“As much as you don’t want it to happen, maybe we thought it was going to be an easier game than it actually was against them.”

On the one hand, it’s somewhat shocking to hear that admission from a player that’s always played with full work ethic and an effort level that’s never been questioned. But Bergeron was also a minus-3 in the 4-0 loss and was every bit as guilty as everybody else up and down the roster for the team’s most pathetic loss of the season at a time when results are all that matter.

Perhaps this shouldn’t be surprising, though, because the lack of urgency on the bench is mirrored by the lack of urgency upstairs in the Bruins management office right now. Bruins general manager Don Sweeney told the Boston Globe last week that he’s considering a move with the head coach along with a number of other things to spark a team treading water, but it doesn’t feel like a major move is on the horizon with this Bruins team.

Trade talks are still in the formative, discussion stages as GMs like Joe Sakic and John Chayka are overvaluing their players looking for a king’s ransom for guys like Matt Duchene, Gabriel Landeskog, Martin Hanzal and Radim Vrbata. While Claude Julien should be under the microscope with a team sleepwalking its way through perhaps a third season in a row without the playoffs, it also doesn’t feel like the Bruins are going to pull the trigger on that move until the offseason at the earliest.

This humble hockey writer still insists that this playoff-caliber Bruins team plays at times like a one that needs a swift kick in the backside. Perhaps Julien isn’t up for it after 10 long, successful years of battles with the same core group.   

So, what is there to do then besides make cosmetic moves like shipping underperforming Anton Khudobin down to Providence, or rearrange the deck chairs on a third and fourth line that it’s difficult to tell apart on most days in Boston?

If the Bruins front office wants to truly get to the bottom of their team’s lack of urgency on the ice, perhaps a look in the mirror might be in order. Because that same lack of urgency is playing out with a management group that’s watching their team sink into the Atlantic Division muck right now and seems gun-shy on making a move that could rattle cages.

“Right now where we are in the standings, we’ve got a lot of games to play but we’re still in a playoff spot,” said Julien. “We try and play with the expectations that we have, and that’s to do the best with what we’ve got. We’ve got a lot of new faces and we’re trying to build with what we’ve got here moving forward.”
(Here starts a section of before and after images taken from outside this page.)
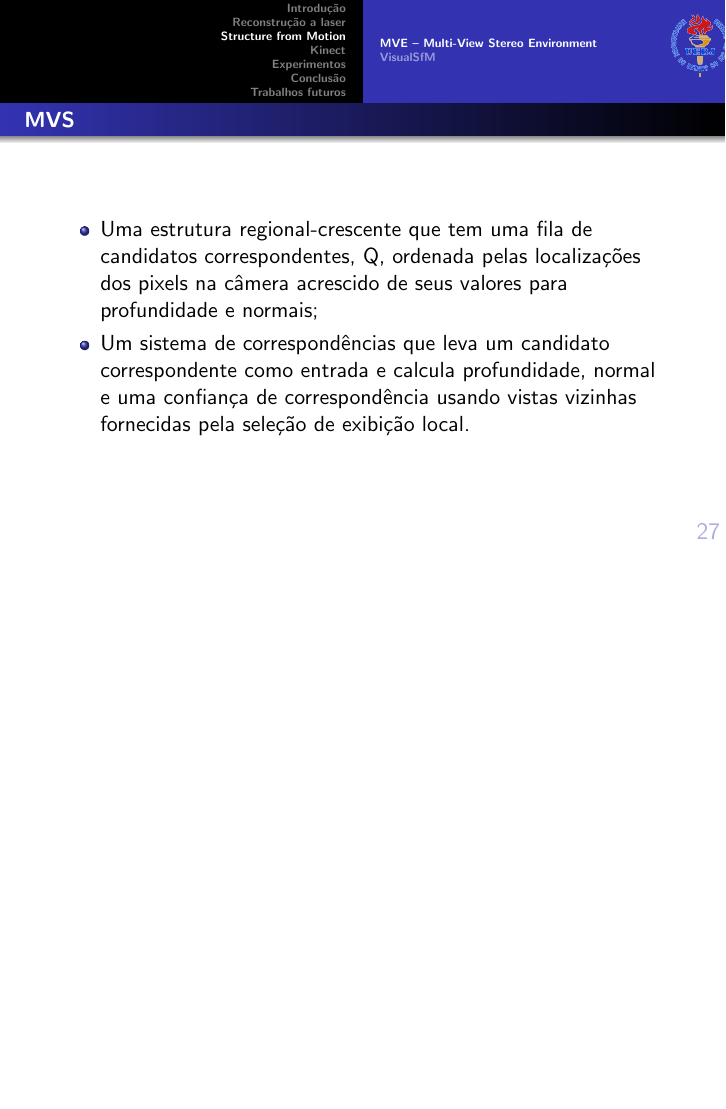
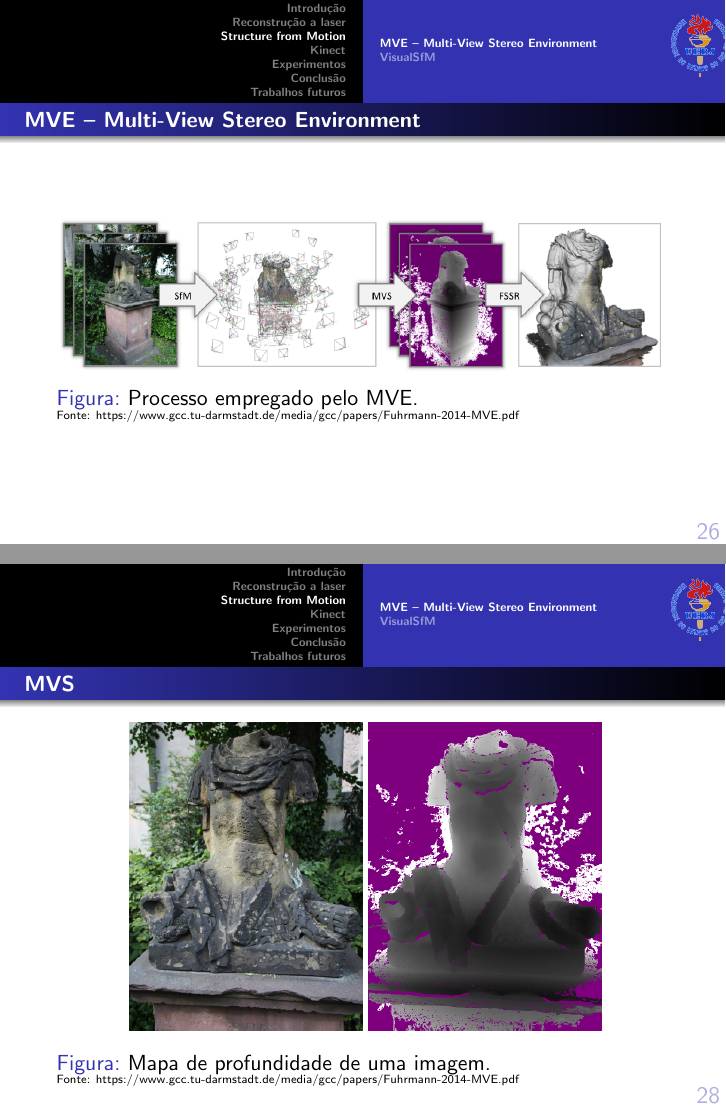
Before and after one commit to PedroBarata/monografia-rec3d-patrimonio, LaTeX slides (slides-exemplo-beamer.tex): page 28 of 58 before the commit and pages 27 and 29 of 58 after it, the two joined at a grey line, the shorter picture padded with empty space. Compiled offline with pdfLaTeX.

Commit message:
legenda nas imagens

```diff
--- a/slides-exemplo-beamer.tex
+++ b/slides-exemplo-beamer.tex
@@ -422,7 +423,14 @@ Neste caso, abordaremos o projeto de escaneamento da escultura de Michelangelo,
 \begin{frame}
 \frametitle{\textbf{MVE -- \emph{Multi-View Stereo Environment}}}
 	\begin{center}
+	\begin{figure}
+		\centering
 		\includegraphics[width=1\linewidth]{figs/mvepipe.png}
+	 	\caption{
+		Processo empregado pelo MVE. \\
+		\tiny{Fonte: https://www.gcc.tu-darmstadt.de/media/gcc/papers/Fuhrmann-2014-MVE.pdf}
+	}
+	\end{figure}
 	\end{center}
 \end{frame}
 
@@ -443,7 +451,15 @@ Neste caso, abordaremos o projeto de escaneamento da escultura de Michelangelo,
 \begin{frame}
 \frametitle{\textbf{MVS}}
 	\begin{center}
+		\begin{figure}
+			\centering
 			\includegraphics[width=0.8\linewidth]{figs/mvedepth.png}
+			\caption{
+			Mapa de profundidade de uma imagem. \\
+			\tiny{Fonte: https://www.gcc.tu-darmstadt.de/media/gcc/papers/Fuhrmann-2014-MVE.pdf}
+			}
+		\end{figure}
+
 	\end{center}
 \end{frame}
 
```
Also changed, not shown: slides-exemplo-beamer.tex (5 more changed lines), 4 other files. Lines whose indentation alone changed are shown as unchanged.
Certainly nobody is talking about trading away their blue chip prospects like Brandon Carlo or Charlie McAvoy, but there are veteran players on Boston’s current roster that aren’t cut out for battling into the postseason with a young team. It’s plain to see when a middling hockey team can’t find the inspiration to go out and take care of business against a bad Islanders group on a sleepy Monday afternoon just a month after they made the same mistake against the same team on home ice.
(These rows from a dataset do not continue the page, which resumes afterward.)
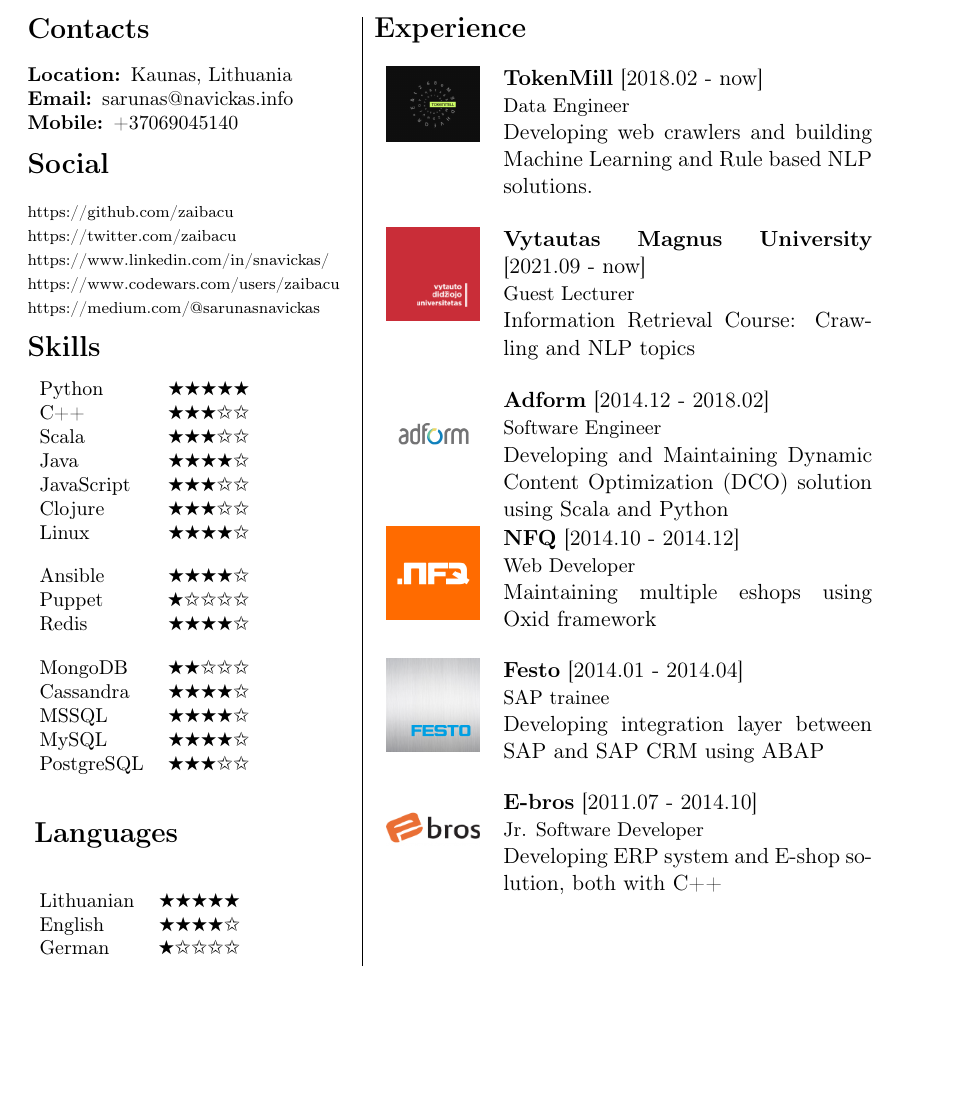
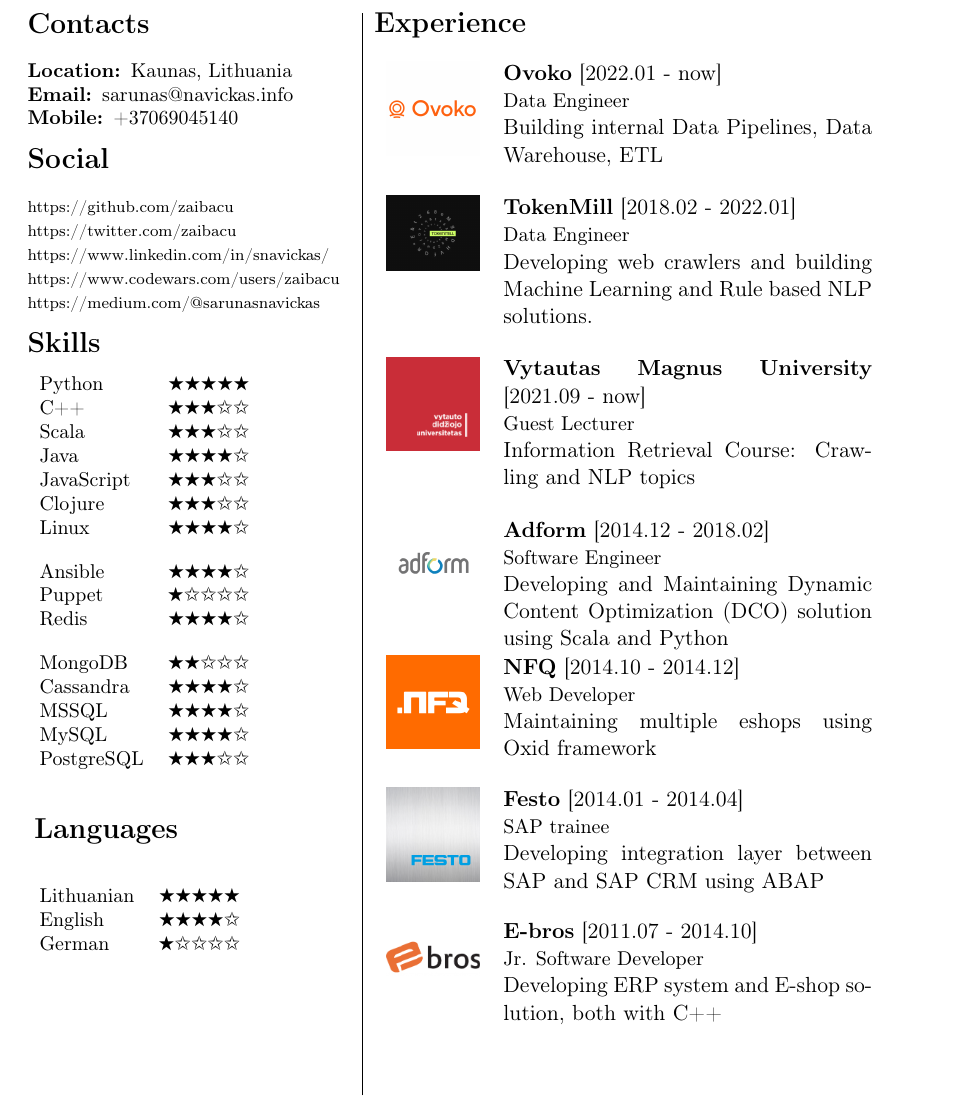
Before and after one commit to zaibacu/cv, a LaTeX document (main.tex, which reads sections/experience.tex): part of page 1 of 3 before the commit and part of page 2 of 4 after it, cut so that both start at the same text, the shorter picture padded with empty space. Compiled offline with pdfLaTeX.

Commit message:
Updated CV

```diff
--- a/sections/experience.tex
+++ b/sections/experience.tex
@@ -1,6 +1,10 @@
 \sectionsplit{Experience}
 
-\cventry{TokenMill}{2018.02 - now}{Data Engineer}{
+\cventry{Ovoko}{2022.01 - now}{Data Engineer}{
+Building internal Data Pipelines, Data Warehouse, ETL
+}{ovoko.png}
+
+\cventry{TokenMill}{2018.02 - 2022.01}{Data Engineer}{
 Developing web crawlers and building Machine Learning and Rule based NLP solutions.
 }{tokenmill.png}
 
```
Also changed, not shown: media/ovoko.png (added).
The Bruins showed in a five-game stretch leading up to the Islanders debacle that they should be held to a higher standard - that of a team that should qualify for the postseason. But one question arose again and again watching the poorest of poor efforts play out on Monday afternoon: why should the Bruins players show any feet-in-the-fire urgency on the ice when it doesn’t feel like there’s much feet-in-the-fire urgency from upper management to improve the flailing hockey club?

Until that organizational dynamic changes, it’s difficult to see things getting much better, or worse, for a Bruins team that looks destined for the mediocre middle once again this season.